__WHAT IS BEING ASKED__
Copy out each line of the data that includes the string "primary".

** Opening RECORDS SHOWN block **

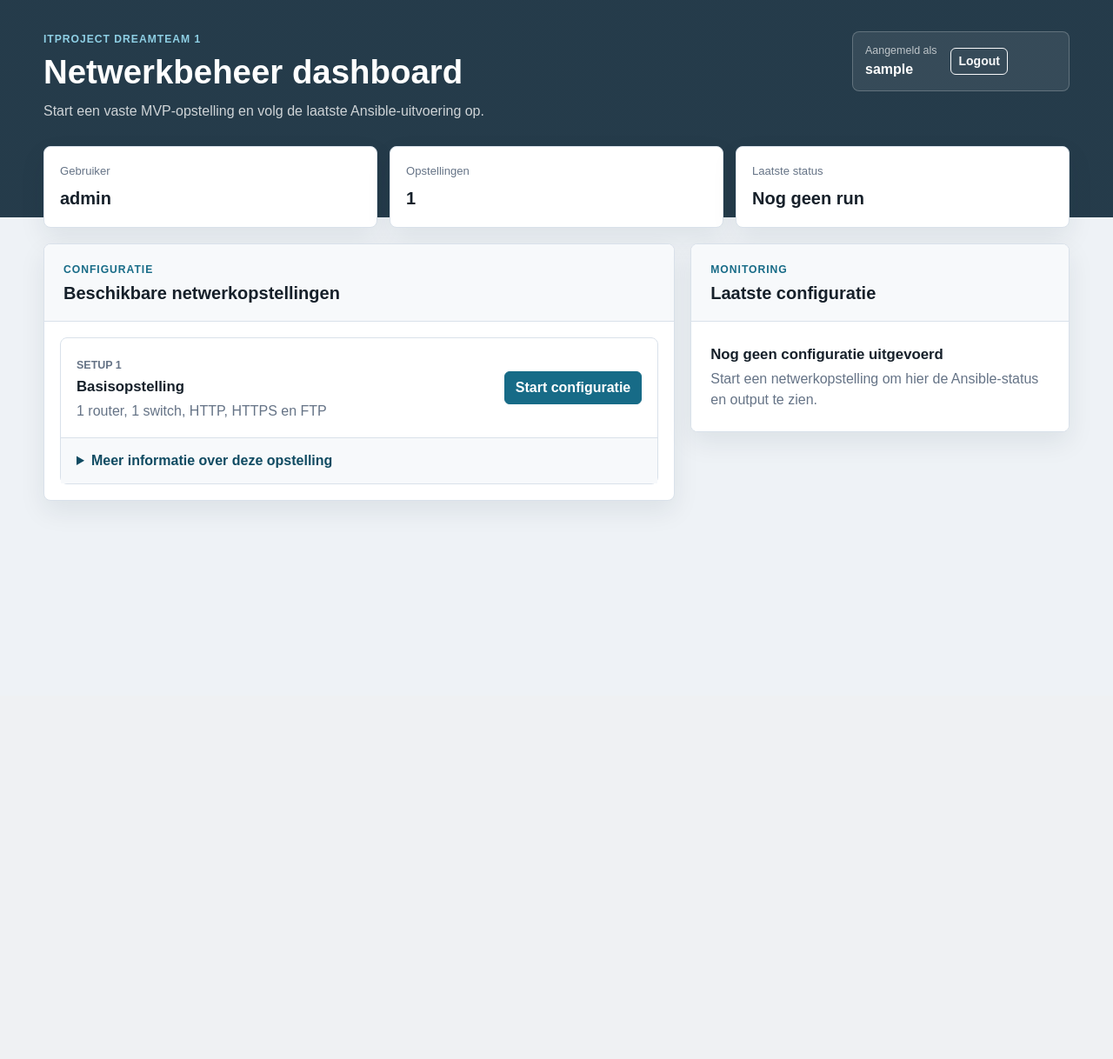
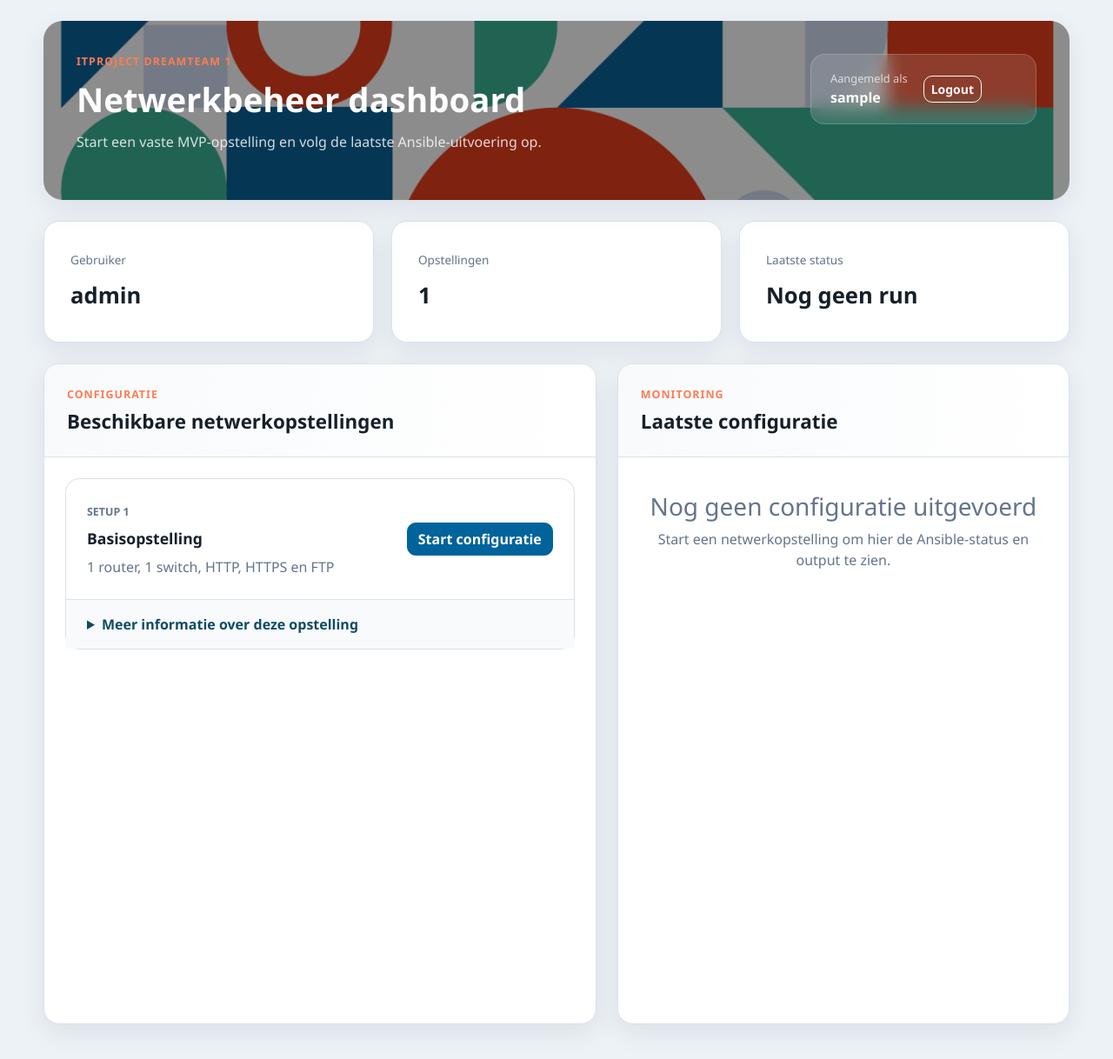
Before and after one commit to B-a-r-t-dp/ITProject_Dreamteam1, a Flask app: page /dashboard in a window 1280 px wide. Shown: the whole page at 87% size. Before the commit the page ends 584 px from the top, so only its background shows below. Run offline with Flask 3, Linux system fonts and the light colour scheme; the visitor is signed in with stand-in values (Sample User, id 1); data comes from the database, SQL or seed files in the repository; data that the repository does not hold is empty.

Commit message:
Sprint2
Wijzigingen in CSS bestand

```diff
--- a/static/style.css
+++ b/static/style.css
@@ -1,15 +1,20 @@
 :root {
-    --bg: #eef2f6;
+    --bg: #edf2f7;
     --surface: #ffffff;
-    --surface-soft: #f7f9fb;
+    --surface-soft: #f8fafc;
     --border: #d9e1ea;
+
     --text: #16202a;
-    --muted: #657386;
-    --primary: #176b87;
+    --muted: #64748b;
+
+    --primary: #00639c;
     --primary-dark: #104b62;
+
     --success: #16734c;
     --failed: #b42318;
-    --shadow: 0 12px 30px rgba(18, 32, 48, 0.08);
+
+    --shadow:
+        0 10px 30px rgba(15, 23, 42, 0.08);
 }
 
 * {
@@ -17,29 +22,36 @@
 }
 
 body {
+    margin: 0;
     min-height: 100vh;
-    margin: 0;
+
+    background: var(--bg);
+
     color: var(--text);
-    background: var(--bg);
-    font-family: Arial, Helvetica, sans-serif;
+
+    font-family: "Segoe UI", sans-serif;
 }
+
+
+/* LOGIN PAGE */
 
 body.bg-light:not(.app-body) {
     background-color: #f4f6f8;
     background-image: url("/static/Combilogo.png");
+
     background-size: contain;
     background-position: bottom;
     background-repeat: no-repeat;
     background-attachment: fixed;
-    font-family: "Times New Roman", Times, serif;
 }
 
 body.bg-light:not(.app-body)::before {
     content: "";
+
     position: fixed;
     inset: 0;
-    z-index: 0;
-    background: rgba(0, 0, 0, 0.4);
+
+    background: rgba(0,0,0,0.4);
 }
 
 body.bg-light:not(.app-body) .container {
@@ -49,18 +61,30 @@ body.bg-light:not(.app-body) .container {
 
 body.bg-light:not(.app-body) .card {
     max-width: 400px;
-    background-color: #d3ddf2;
+
+    background: #d3ddf2;
+
     color: #1f416b;
 }
 
-.card {
+
+/* GENERAL */
+
+.card,
+.panel,
+.summary-item {
+    border-radius: 18px;
+
+    background: var(--surface);
+
     border: 1px solid var(--border);
-    border-radius: 8px;
+
     box-shadow: var(--shadow);
 }
 
 .btn {
-    border-radius: 6px;
+    border-radius: 10px;
+
     font-weight: 600;
 }
 
@@ -75,321 +99,489 @@ body.bg-light:not(.app-body) .card {
     border-color: var(--primary-dark);
 }
 
+
+/* APP */
+
 .app-body {
-    background:
-        linear-gradient(180deg, rgba(20, 44, 60, 0.92) 0, rgba(20, 44, 60, 0.92) 250px, transparent 250px),
-        var(--bg);
+    background: var(--bg);
 }
 
+
+/* HEADER */
+
 .app-header {
+    position: relative;
+
     display: flex;
     justify-content: space-between;
+    align-items: flex-start;
+
     gap: 24px;
+
     width: min(1180px, calc(100% - 32px));
-    margin: 0 auto;
-    padding: 36px 0 28px;
-    color: #ffffff;
+
+    margin: 24px auto;
+
+    padding: 38px;
+
+    overflow: hidden;
+
+    border-radius: 22px;
+
+    background-image: url("/static/warmrood foto.png");
+    background-size: cover;
+    background-position: center;
+
+    box-shadow: var(--shadow);
+
+    color: white;
+}
+
+.app-header::before {
+    content: "";
+
+    position: absolute;
+    inset: 0;
+
+    background: rgba(0,0,0,0.45);
+}
+
+.app-header > * {
+    position: relative;
+    z-index: 1;
 }
 
 .app-header h1 {
-    margin: 0;
-    font-size: clamp(1.8rem, 3vw, 2.8rem);
-    font-weight: 750;
-    letter-spacing: 0;
+    margin: 10px 0 0;
+
+    font-size: clamp(2rem, 3vw, 3rem);
+
+    font-weight: 800;
 }
 
 .header-subtitle {
-    max-width: 620px;
-    margin: 10px 0 0;
-    color: rgba(255, 255, 255, 0.78);
+    max-width: 650px;
+
+    margin-top: 14px;
+
+    color: rgba(255,255,255,0.82);
+
+    line-height: 1.6;
 }
 
 .eyebrow {
-    margin: 0 0 6px;
-    color: var(--primary);
-    font-size: 0.76rem;
-    font-weight: 750;
-    letter-spacing: 0.08em;
+    margin: 0;
+
+    color: #ff7b54;
+
+    font-size: 0.78rem;
+
+    font-weight: 700;
+
     text-transform: uppercase;
+
+    letter-spacing: 1px;
 }
 
-.app-header .eyebrow {
-    color: #8fd0e5;
-}
+
+/* USER PANEL */
 
 .user-panel {
     display: flex;
     align-items: center;
-    gap: 16px;
-    min-width: 250px;
-    height: fit-content;
-    padding: 12px 14px;
-    border: 1px solid rgba(255, 255, 255, 0.22);
-    border-radius: 8px;
-    background: rgba(255, 255, 255, 0.08);
-}
 
-.user-panel strong,
-.user-label {
-    display: block;
+    gap: 18px;
+
+    min-width: 260px;
+
+    padding: 18px 22px;
+
+    border-radius: 16px;
+
+    background: rgba(255,255,255,0.12);
+
+    border: 1px solid rgba(255,255,255,0.18);
+
+    backdrop-filter: blur(10px);
 }
 
 .user-label {
-    color: rgba(255, 255, 255, 0.68);
-    font-size: 0.78rem;
+    display: block;
+
+    color: rgba(255,255,255,0.72);
+
+    font-size: 0.8rem;
 }
+
+
+/* MAIN WRAPPER */
 
 .dashboard-shell {
     width: min(1180px, calc(100% - 32px));
+
     margin: 0 auto 40px;
+
+    display: flex;
+    flex-direction: column;
+
+    gap: 24px;
 }
+
+
+/* SUMMARY */
 
 .summary-grid {
     display: grid;
-    grid-template-columns: repeat(3, minmax(0, 1fr));
-    gap: 14px;
-    margin-bottom: 18px;
-}
 
-.summary-item,
-.panel {
-    border: 1px solid var(--border);
-    border-radius: 8px;
-    background: var(--surface);
-    box-shadow: var(--shadow);
+    grid-template-columns: repeat(3, 1fr);
+
+    gap: 20px;
 }
 
 .summary-item {
-    padding: 18px;
+    padding: 30px;
+
+    min-height: 140px;
+
+    display: flex;
+    flex-direction: column;
+    justify-content: center;
 }
 
 .summary-label {
-    display: block;
-    margin-bottom: 6px;
+    margin-bottom: 12px;
+
     color: var(--muted);
-    font-size: 0.82rem;
+
+    font-size: 0.85rem;
 }
 
 .summary-item strong {
-    font-size: 1.25rem;
+    font-size: 1.6rem;
 }
+
+
+/* CONTENT GRID */
 
 .content-grid {
     display: grid;
-    grid-template-columns: minmax(0, 1.25fr) minmax(340px, 0.75fr);
-    gap: 18px;
+
+    grid-template-columns: 1.1fr 0.9fr;
+
+    gap: 24px;
+
     align-items: start;
 }
 
+
+/* PANELS */
+
 .panel {
     overflow: hidden;
+
+    min-height: 760px;
 }
 
 .panel-heading {
     display: flex;
     justify-content: space-between;
-    align-items: start;
-    gap: 16px;
-    padding: 20px 22px;
+    align-items: center;
+
+    padding: 26px;
+
     border-bottom: 1px solid var(--border);
-    background: var(--surface-soft);
+
+    background:
+        linear-gradient(
+            to right,
+            #f8fafc,
+            #ffffff
+        );
 }
 
 .panel-heading h2 {
-    margin: 0;
-    font-size: 1.25rem;
+    margin: 8px 0 0;
+
+    font-size: 1.4rem;
+
     font-weight: 750;
 }
 
+
+/* SETUP LIST */
+
 .setup-list {
-    display: grid;
-    gap: 12px;
-    padding: 18px;
+    display: flex;
+    flex-direction: column;
+
+    gap: 18px;
+
+    padding: 24px;
 }
 
 .setup-card {
     border: 1px solid var(--border);
-    border-radius: 8px;
-    background: #ffffff;
+
+    border-radius: 16px;
+
+    background: white;
+
+    transition: 0.25s ease;
+}
+
+.setup-card:hover {
+    transform: translateY(-2px);
+
+    box-shadow:
+        0 14px 28px rgba(0,0,0,0.08);
 }
 
 .setup-card-body {
     display: flex;
     justify-content: space-between;
-    gap: 18px;
     align-items: center;
-    padding: 18px;
+
+    gap: 24px;
+
+    padding: 24px;
 }
 
 .setup-id {
+    display: inline-block;
+
+    margin-bottom: 10px;
+
     color: var(--muted);
+
     font-size: 0.78rem;
+
     font-weight: 700;
+
     text-transform: uppercase;
 }
 
-.setup-card h3,
-.empty-state h3 {
-    margin: 4px 0 6px;
-    font-size: 1.05rem;
+.setup-card h3 {
+    margin-bottom: 10px;
+
+    font-size: 1.1rem;
+
     font-weight: 750;
 }
 
-.setup-card p,
-.empty-state p {
+.setup-card p {
     margin: 0;
+
     color: var(--muted);
+
+    line-height: 1.6;
 }
+
+
+/* DETAILS */
 
 .setup-details {
     border-top: 1px solid var(--border);
+
     background: var(--surface-soft);
 }
 
 .setup-details summary {
     cursor: pointer;
-    padding: 14px 18px;
+
+    padding: 16px 24px;
+
+    font-weight: 700;
+
     color: var(--primary-dark);
-    font-weight: 750;
 }
 
-.setup-details summary:hover,
-.setup-details[open] summary {
+.setup-details summary:hover {
     color: var(--primary);
 }
 
+
+/* DEVICE GRID */
+
 .device-grid {
     display: grid;
-    grid-template-columns: repeat(3, minmax(0, 1fr));
-    gap: 12px;
-    padding: 0 18px 18px;
+
+    grid-template-columns:
+        repeat(auto-fit, minmax(220px, 1fr));
+
+    gap: 16px;
+
+    padding: 0 24px 24px;
 }
 
 .device-block {
     border: 1px solid var(--border);
-    border-radius: 8px;
-    background: #ffffff;
-    padding: 14px;
+
+    border-radius: 14px;
+
+    background: white;
+
+    padding: 18px;
 }
 
 .device-type {
     display: block;
-    margin-bottom: 4px;
+
+    margin-bottom: 6px;
+
     color: var(--muted);
+
     font-size: 0.72rem;
-    font-weight: 750;
+
+    font-weight: 700;
+
     text-transform: uppercase;
 }
 
 .device-block h4 {
-    margin: 0 0 10px;
+    margin-bottom: 14px;
+
     font-size: 1rem;
+
     font-weight: 750;
 }
 
 .device-block dl {
     display: grid;
-    gap: 8px;
+
+    gap: 10px;
+
     margin: 0;
-}
-
-.device-block dl div {
-    display: grid;
-    gap: 2px;
 }
 
 .device-block dt {
     color: var(--muted);
-    font-size: 0.78rem;
-    font-weight: 700;
+
+    font-size: 0.8rem;
+
+    font-weight: 600;
 }
 
 .device-block dd {
     margin: 0;
-    font-size: 0.9rem;
-}
 
-.setup-info-empty {
-    padding: 0 18px 18px;
-    color: var(--muted);
     font-size: 0.92rem;
 }
 
+
+/* LOG META */
+
 .log-meta {
     display: grid;
-    gap: 10px;
+
+    gap: 14px;
+
     margin: 0;
-    padding: 18px 22px;
+
+    padding: 24px;
 }
 
 .log-meta div {
     display: flex;
     justify-content: space-between;
+
     gap: 16px;
-    padding-bottom: 10px;
+
+    padding-bottom: 14px;
+
     border-bottom: 1px solid var(--border);
 }
 
 .log-meta div:last-child {
     border-bottom: 0;
-    padding-bottom: 0;
 }
 
 .log-meta dt {
     color: var(--muted);
+
     font-weight: 600;
 }
 
 .log-meta dd {
     margin: 0;
-    text-align: right;
 }
+
+
+/* STATUS */
 
 .status-pill {
     display: inline-flex;
     align-items: center;
-    min-height: 26px;
-    padding: 4px 10px;
+
+    padding: 6px 14px;
+
     border-radius: 999px;
+
     font-size: 0.82rem;
-    font-weight: 750;
+
+    font-weight: 700;
+
     text-transform: uppercase;
 }
 
 .status-success {
+    background: #e7f6ef;
     color: var(--success);
-    background: #e7f6ef;
 }
 
 .status-failed {
+    background: #fdecea;
     color: var(--failed);
-    background: #fdecea;
 }
 
-.status-text {
-    text-transform: capitalize;
+
+/* OUTPUT */
+
+.output-box {
+    min-height: 520px;
+
+    margin: 0;
+
+    padding: 24px;
+
+    overflow: auto;
+
+    border-top: 1px solid var(--border);
+
+    background: #0b1220;
+
+    color: #dce7ef;
+
+    font-size: 0.92rem;
+
+    line-height: 1.7;
+
+    white-space: pre-wrap;
+
+    font-family: Consolas, monospace;
 }
 
-.output-box {
-    min-height: 220px;
-    max-height: 420px;
-    margin: 0;
-    padding: 18px 22px;
-    overflow: auto;
-    border-top: 1px solid var(--border);
-    background: #101820;
-    color: #dce7ef;
-    font-size: 0.9rem;
-    line-height: 1.55;
-    white-space: pre-wrap;
+
+/* EMPTY */
+
+.empty-state {
+    padding: 40px 24px;
+
+    text-align: center;
+
+    color: var(--muted);
 }
 
-.empty-state {
-    padding: 24px 22px;
-    background: #ffffff;
-}
 
-@media (max-width: 860px) {
+/* RESPONSIVE */
+
+@media (max-width: 1000px) {
+
+    .summary-grid,
+    .content-grid,
+    .device-grid {
+        grid-template-columns: 1fr;
+    }
+
     .app-header,
     .setup-card-body {
         flex-direction: column;
@@ -401,9 +593,7 @@ body.bg-light:not(.app-body) .card {
         justify-content: space-between;
     }
 
-    .summary-grid,
-    .content-grid,
-    .device-grid {
-        grid-template-columns: 1fr;
+    .panel {
+        min-height: auto;
     }
 }
```
Also changed, not shown: modules/database_tools.py (+8 -6 lines), static/warmrood foto.png (added).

** Closing RECORDS SHOWN block **

__YOUR SOLUTION__
-    --primary: #176b87;
+    --primary: #00639c;
     --primary-dark: #104b62;
     border-color: var(--primary-dark);
-    color: var(--primary);
     color: var(--primary-dark);
     color: var(--primary);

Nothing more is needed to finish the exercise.